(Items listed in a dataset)
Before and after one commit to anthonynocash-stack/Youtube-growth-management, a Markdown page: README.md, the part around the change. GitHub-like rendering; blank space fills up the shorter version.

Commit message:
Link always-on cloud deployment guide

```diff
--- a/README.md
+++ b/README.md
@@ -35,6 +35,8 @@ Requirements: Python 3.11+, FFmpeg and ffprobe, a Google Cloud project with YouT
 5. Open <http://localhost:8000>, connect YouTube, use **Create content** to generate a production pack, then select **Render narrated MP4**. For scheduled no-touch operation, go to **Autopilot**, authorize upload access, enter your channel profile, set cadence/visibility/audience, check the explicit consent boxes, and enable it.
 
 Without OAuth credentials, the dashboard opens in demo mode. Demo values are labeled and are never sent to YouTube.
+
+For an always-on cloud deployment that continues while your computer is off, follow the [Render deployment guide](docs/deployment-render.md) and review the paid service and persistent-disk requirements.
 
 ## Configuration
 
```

...

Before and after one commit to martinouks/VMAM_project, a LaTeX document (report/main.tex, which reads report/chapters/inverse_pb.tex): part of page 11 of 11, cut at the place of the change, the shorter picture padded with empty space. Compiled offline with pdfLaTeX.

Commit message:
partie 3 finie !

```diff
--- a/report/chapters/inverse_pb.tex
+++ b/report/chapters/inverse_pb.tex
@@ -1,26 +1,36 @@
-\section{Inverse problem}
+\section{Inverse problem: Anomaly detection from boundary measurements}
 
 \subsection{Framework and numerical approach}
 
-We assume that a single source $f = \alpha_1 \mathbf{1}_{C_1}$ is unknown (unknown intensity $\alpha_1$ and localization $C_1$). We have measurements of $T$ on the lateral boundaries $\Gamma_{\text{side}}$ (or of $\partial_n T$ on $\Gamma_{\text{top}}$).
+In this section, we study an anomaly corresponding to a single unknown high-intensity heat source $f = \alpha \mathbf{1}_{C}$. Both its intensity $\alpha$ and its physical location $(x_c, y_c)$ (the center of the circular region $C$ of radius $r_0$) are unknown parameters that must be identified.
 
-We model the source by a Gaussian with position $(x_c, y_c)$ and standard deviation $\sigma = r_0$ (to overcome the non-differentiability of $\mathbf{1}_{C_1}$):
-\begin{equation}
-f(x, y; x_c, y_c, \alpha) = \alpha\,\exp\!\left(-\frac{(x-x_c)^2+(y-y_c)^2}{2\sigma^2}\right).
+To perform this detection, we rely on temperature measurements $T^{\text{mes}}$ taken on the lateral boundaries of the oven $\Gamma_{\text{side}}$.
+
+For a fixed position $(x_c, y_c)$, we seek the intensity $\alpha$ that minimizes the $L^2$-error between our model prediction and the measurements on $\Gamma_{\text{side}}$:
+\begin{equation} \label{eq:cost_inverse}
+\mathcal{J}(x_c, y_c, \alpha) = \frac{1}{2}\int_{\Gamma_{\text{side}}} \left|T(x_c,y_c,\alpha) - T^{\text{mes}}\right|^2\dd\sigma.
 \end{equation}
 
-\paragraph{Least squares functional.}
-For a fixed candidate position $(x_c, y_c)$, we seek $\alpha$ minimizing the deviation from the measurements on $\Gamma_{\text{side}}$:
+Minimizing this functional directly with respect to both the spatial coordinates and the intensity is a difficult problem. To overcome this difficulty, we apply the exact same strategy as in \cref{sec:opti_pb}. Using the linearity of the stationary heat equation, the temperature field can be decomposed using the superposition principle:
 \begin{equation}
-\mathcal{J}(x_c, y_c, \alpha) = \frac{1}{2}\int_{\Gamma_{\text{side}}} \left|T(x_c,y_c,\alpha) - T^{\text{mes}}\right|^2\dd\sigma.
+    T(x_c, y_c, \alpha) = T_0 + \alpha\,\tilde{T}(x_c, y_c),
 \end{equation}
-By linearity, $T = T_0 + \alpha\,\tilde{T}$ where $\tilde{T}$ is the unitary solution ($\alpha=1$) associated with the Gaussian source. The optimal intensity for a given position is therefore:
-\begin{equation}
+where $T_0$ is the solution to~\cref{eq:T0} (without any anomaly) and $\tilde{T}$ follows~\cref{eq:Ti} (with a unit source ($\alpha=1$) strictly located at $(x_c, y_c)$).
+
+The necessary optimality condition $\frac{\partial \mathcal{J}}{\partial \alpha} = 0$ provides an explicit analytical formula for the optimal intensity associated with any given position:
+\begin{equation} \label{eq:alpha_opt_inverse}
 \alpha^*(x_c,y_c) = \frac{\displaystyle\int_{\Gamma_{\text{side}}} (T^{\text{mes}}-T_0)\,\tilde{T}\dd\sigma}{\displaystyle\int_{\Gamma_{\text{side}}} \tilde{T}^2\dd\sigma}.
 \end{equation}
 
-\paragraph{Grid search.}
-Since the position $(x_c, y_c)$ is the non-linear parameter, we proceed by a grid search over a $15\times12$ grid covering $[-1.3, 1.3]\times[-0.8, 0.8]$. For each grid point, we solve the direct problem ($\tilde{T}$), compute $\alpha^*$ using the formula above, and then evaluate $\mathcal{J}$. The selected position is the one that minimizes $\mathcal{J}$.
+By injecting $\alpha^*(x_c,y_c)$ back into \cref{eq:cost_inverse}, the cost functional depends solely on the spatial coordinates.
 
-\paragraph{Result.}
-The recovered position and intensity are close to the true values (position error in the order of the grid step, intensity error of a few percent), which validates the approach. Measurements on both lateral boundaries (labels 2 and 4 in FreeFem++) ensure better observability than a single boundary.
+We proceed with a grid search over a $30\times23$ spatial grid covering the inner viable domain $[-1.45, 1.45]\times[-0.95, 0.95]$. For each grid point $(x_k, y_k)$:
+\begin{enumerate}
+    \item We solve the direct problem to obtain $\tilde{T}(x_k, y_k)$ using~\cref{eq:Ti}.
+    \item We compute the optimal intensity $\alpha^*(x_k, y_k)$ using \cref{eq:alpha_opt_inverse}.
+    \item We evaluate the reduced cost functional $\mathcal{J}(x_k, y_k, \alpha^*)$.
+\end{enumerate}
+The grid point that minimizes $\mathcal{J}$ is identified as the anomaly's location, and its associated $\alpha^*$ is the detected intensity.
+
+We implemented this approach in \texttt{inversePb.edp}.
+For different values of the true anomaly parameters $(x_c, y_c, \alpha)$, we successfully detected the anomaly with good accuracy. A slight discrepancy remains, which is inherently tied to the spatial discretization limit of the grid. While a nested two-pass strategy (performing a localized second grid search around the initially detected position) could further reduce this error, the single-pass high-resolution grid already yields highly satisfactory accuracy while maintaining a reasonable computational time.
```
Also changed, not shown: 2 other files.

(WORK INSTRUCTION) Search the entries for the word "sigma" and gather every line where it appears.

(COMPLETED TASK)
-We model the source by a Gaussian with position $(x_c, y_c)$ and standard deviation $\sigma = r_0$ (to overcome the non-differentiability of $\mathbf{1}_{C_1}$):
-f(x, y; x_c, y_c, \alpha) = \alpha\,\exp\!\left(-\frac{(x-x_c)^2+(y-y_c)^2}{2\sigma^2}\right).
+\mathcal{J}(x_c, y_c, \alpha) = \frac{1}{2}\int_{\Gamma_{\text{side}}} \left|T(x_c,y_c,\alpha) - T^{\text{mes}}\right|^2\dd\sigma.
-\mathcal{J}(x_c, y_c, \alpha) = \frac{1}{2}\int_{\Gamma_{\text{side}}} \left|T(x_c,y_c,\alpha) - T^{\text{mes}}\right|^2\dd\sigma.
 \alpha^*(x_c,y_c) = \frac{\displaystyle\int_{\Gamma_{\text{side}}} (T^{\text{mes}}-T_0)\,\tilde{T}\dd\sigma}{\displaystyle\int_{\Gamma_{\text{side}}} \tilde{T}^2\dd\sigma}.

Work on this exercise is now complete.